Sharp 9 chords refer to dominant 7th chords. The 9th is what we call an "available upper extension." Although the 9th as an upper extension can be used on major, minor, and dominant 7th chords, the "sharp 9th" is referred to as an "altered extension" and it is generally only used on dominant chords. The sound of the dominant 7th sharp 9 chord is a classic funk sound. Below is a simple funk riff using an E7#9 chord. For another classic example of the dominant 7th sharp 9 chord in practice check out our lesson on Stevie Wonder's hit "Higher Ground."
Another very classic funk piano chord technique is called side-stepping. Side-stepping, also called "outside" playing, refers to playing a chord that seemingly has nothing to do with the chord you want to play. Why would you do that? Because by playing a chord that is a step away from the chord (or key) which you intend to play, and then resolving that "outside" chord to your target chord, you create a cool-sounding resolution. This is often referred to as "taking the chord outside" and can be a very effective technique for creating funky tension and resolution, provided you know how to resolve to the "inside" chord. Generally we use this side-stepping technique by playing a chord a half-step above or below our intended target chord.
Take a listen to the example below which uses the same E7#9 chord in the above example, but adds some of these side-stepping/outside chords (half-step above and below) to create some cool-sounding resolutions.
NOTE: There is an error in the sheet music below. The Eb7#9 voicing should have an F# as the top note, not G#.
We've been working through some dominant 7 #9 chords above. We are voicing these chords in 4ths in the right hand, meaning that the individual notes of the chords are stacked in 4ths. For example, the E7#9 chord begins with the G# (the 3rd), then uses a note up a diminished 4th (D, the 7th), and finally stacks a note up another 4th (G, the #9). Let's take this idea of stacked 4ths to build a two-handed dominant voicing.
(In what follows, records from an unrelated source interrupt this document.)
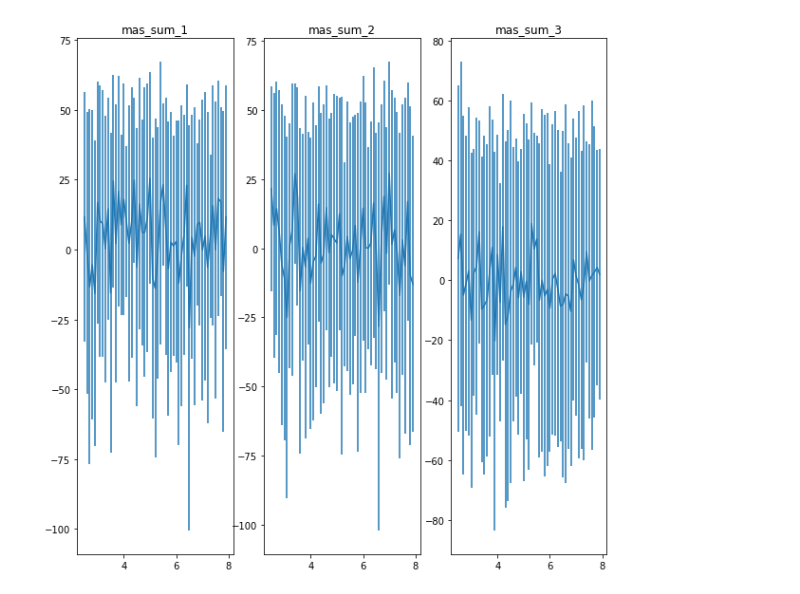
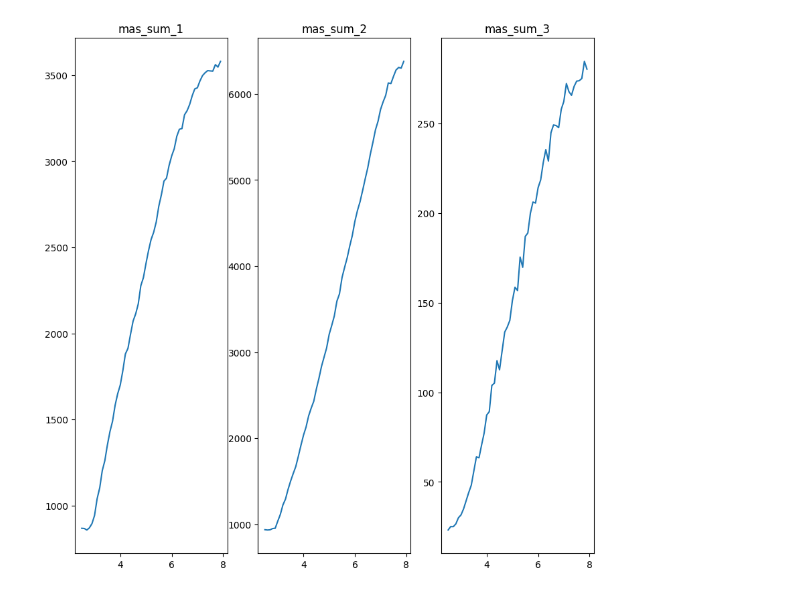
Before and after one commit to m-vsevolod/LPQIT_app, a Jupyter notebook: notebooks/diaphragma_without_noise.ipynb, the cells around one changed output. Saved outputs shown, nothing was run; the diff lists cells and outputs as text; code cells hidden in the pictures.

```diff
--- a/notebooks/diaphragma_without_noise.ipynb
+++ b/notebooks/diaphragma_without_noise.ipynb
@@ -35,9 +36,7 @@ def turn_curtain(curtain_device, angle, TEST = False):
     else:
         try:
             command = str(angle)
-            time.sleep(10)
             curtain_device.write(command.encode('utf-8'))
-            time.sleep(10)
         except Exception as e:
             print(e)
 
@@ -58,6 +57,7 @@ def read_counts(counter_device, TEST = False):
         return np.random.randint(low=0, high=100, size=3)
     else:
         try:
+            counter_device.reset_input_buffer()
             raw_reading = counter_device.readline().decode(errors='ignore')
             return [int(part.strip()) for part in raw_reading.split('\t')]
         except Exception as e:
@@ -67,11 +67,10 @@ def read_counts(counter_device, TEST = False):
 def read_power(powermeter_device, TEST=False):
     if TEST:
         # заглушка для тестирования
-        return np.random.random()
+        return float(np.random.random())
     else:
         try:
             powermeter_device.write(b'*CVU')
-            return powermeter_device.readline().decode().strip()
+            return float(powermeter_device.readline().decode().strip())
         except Exception as e:
             print(e)
-            return None
@@ -78,7 +79,5 @@ def read_power(powermeter_device, TEST=False):
 # %%
-s = open_serial('COM25', 115200)
+s = open_serial('COM8', 115200)
 curtain = open_serial('COM4', 9600)
-d = open_serial('COM23')
-maestro = open_serial('COM17', 115200)
-
-close_serial(s, curtain, d, maestro)
+d = open_serial('COM11')
+maestro = open_serial('COM5', 115200)
@@ -94,62 +90,79 @@ module 'serial' has no attribute 'Serial'
 # %%
-length = 10 # количество усреднений
+length = 12 # количество усреднений
 
-FLAG = True # в режиме тестирования
+FLAG = False # в режиме тестирования
 
 data = pd.DataFrame(columns=['diaphragm',
-                             'mas_sum_1', 'errors_1',
-                             'mas_sum_2', 'errors_2',
-                             'mas_sum_3', 'errors_3',
-                             'power_abs', 'power_rel'])
+                             'mas_sum_1', 'noise_1',
+                             'mas_sum_2', 'noise_2',
+                             'mas_sum_3', 'noise_3',
+                             'power_abs', 'power_rel',
+                             'init_power'])
 
 for i in range(55):
-    display.clear_output(wait=True)
 
     data.loc[i, 'diaphragm'] = 2.5 + 0.1 * i
 
     # измерение шумов
 
-    turn_curtain(curtain, 90, TEST=FLAG)
+    turn_curtain(curtain, 90)
+    time.sleep(6)
 
     noise_counts = np.zeros(3, dtype=int)
-    for _ in range(length):
-        noise_counts = noise_counts + read_counts(s, TEST=FLAG) / length
-    data.loc[i, ['errors_1', 'errors_2', 'errors_3']] = noise_counts
+    for j in range(length):
+        noise_counts = noise_counts + read_counts(s)
+    noise_counts = noise_counts / length
+    data.loc[i, ['noise_1', 'noise_2', 'noise_3']] = noise_counts
+
+    print('noise counts', noise_counts, 'length', noise_counts * length)
 
     # измерение счетов
 
-    turn_curtain(curtain, 0, TEST=FLAG)
+    turn_curtain(curtain, 0)
+    time.sleep(6)
 
     if i == 0:
         init_power = 0
         for _ in range(length):
-            init_power += read_power(maestro, TEST=FLAG) / length
+            init_power = init_power + read_power(maestro, TEST=FLAG)
+        init_power = init_power / length
 
     abs_power = 0
     true_counts = np.zeros(3, dtype=int)
-    for _ in range(length):
-        true_counts = true_counts + read_counts(s, TEST=FLAG) / length
-        abs_power += read_power(maestro, TEST=FLAG) / length
-    true_counts = (true_counts - noise_counts) / ( abs_power / init_power)
+    for j in range(length):
+        true_counts = true_counts + read_counts(s)
+        abs_power = abs_power + read_power(maestro, TEST=FLAG)
+    true_counts = true_counts / length
+    abs_power = abs_power / length
+
+    print('dif', true_counts - noise_counts)
+
+    true_counts = (true_counts - noise_counts) / ( abs_power / init_power )
+
+    print('true', true_counts, 'length', true_counts * length)
 
     data.loc[i, ['mas_sum_1', 'mas_sum_2', 'mas_sum_3']] = true_counts
     data.loc[i, ['power_abs', 'power_rel']] = abs_power, ( abs_power / init_power )
+    data.loc[i, ['init_power']] = init_power
 
     # построение графиков
+
+    display.clear_output(wait=True)
 
     fig, axs = plt.subplots(1, 3, figsize=(10, 10))
 
     for j in range(1, 4):
-        ax = axs[j-1]
-        ax.errorbar(data['diaphragm'],
-                     data[f'mas_sum_{j}'],
-                     yerr=data[f'errors_{j}'])
-        ax.set_title(f'mas_sum_{j}')
+       ax = axs[j-1]
+       ax.plot(data['diaphragm'], data[f'mas_sum_{j}'])
+       ax.set_title(f'mas_sum_{j}')
+
+    print("complete {} %".format(100 * i / 55))
+
     plt.show()
 
     d_action(d, TEST=FLAG)
 
 now = datetime.datetime.now()
-filename = 'result_{}.csv'.format(now.strftime('%Y-%m-%d_%H-%M-%S'))
-data.to_csv(filename, index=False)
+filename = 'DWN_result_{}.xlsx'.format(now.strftime('%Y-%m-%d_%H-%M-%S'))
+data.to_excel(filename, index=False)
 # %% [output]
@@ -158 +170 @@ the curtain turned at an 0
-[figure, old version]
+[figure, new version]
```
Also changed, not shown: parts of 9 cells of this notebook, 1 other file.
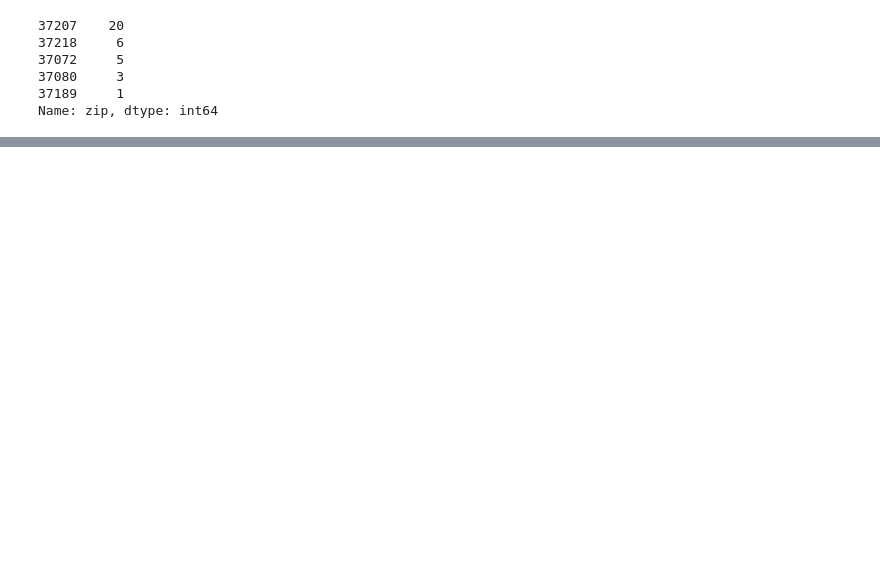
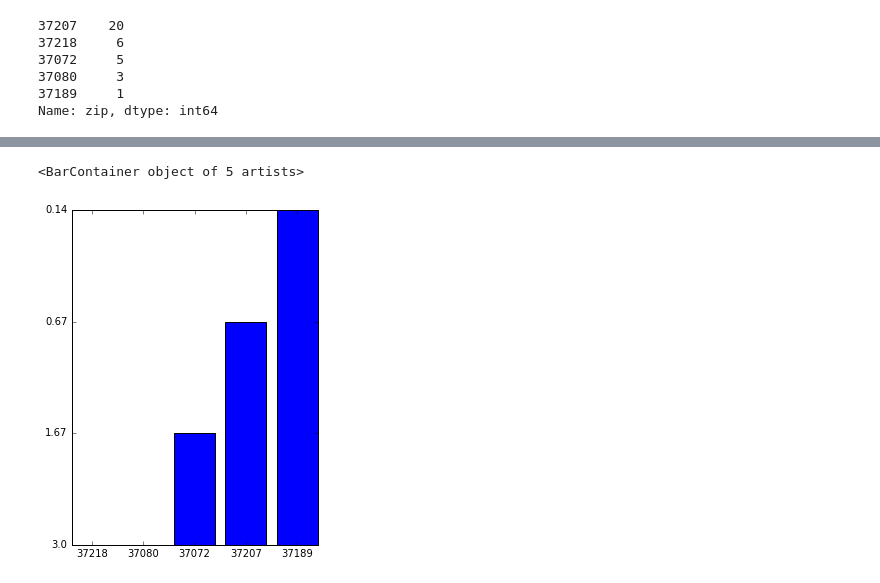
Before and after one commit to MrBardot/NSS-DDA2-metro-nashville-emergency, a Jupyter notebook: notebooks/metro-nashville-emergency-communications-snickers-hrubel.ipynb, the cells around one changed output, grey strips where cells are left out. Saved outputs shown, nothing was run; the diff lists cells and outputs as text; code cells hidden in the pictures; blank space fills up the shorter version.

```diff
--- a/notebooks/metro-nashville-emergency-communications-snickers-hrubel.ipynb
+++ b/notebooks/metro-nashville-emergency-communications-snickers-hrubel.ipynb
@@ -332,0 +439,9 @@ Name: zip, dtype: int64
+# %%
+names=['37218','37080','37072','37207','37189']
+values=['3.0','3.0','1.67','0.67','0.14']
+plt.figure(figsize=(15,6))
+plt.subplot(131)
+plt.bar(names, values)
+# %% [output]
+<BarContainer object of 5 artists>
+[figure, added]
```
Also changed, not shown: parts of 12 cells of this notebook, 4 other files.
We'll use an E7 chord with various upper extensions and comp through our funk groove.
Check it out:
Let's investigate the voicing that we're using for the chords above. From bottom-up, we're spelling our E7 chord as follow: D (7th), G# (3rd), C# (13th), F# (9th), B (5th), E (root). The stacked 4ths - or quartals, as they're called - gives the chord a very angular sound.
Be sure to practice all of these chords in various other keys.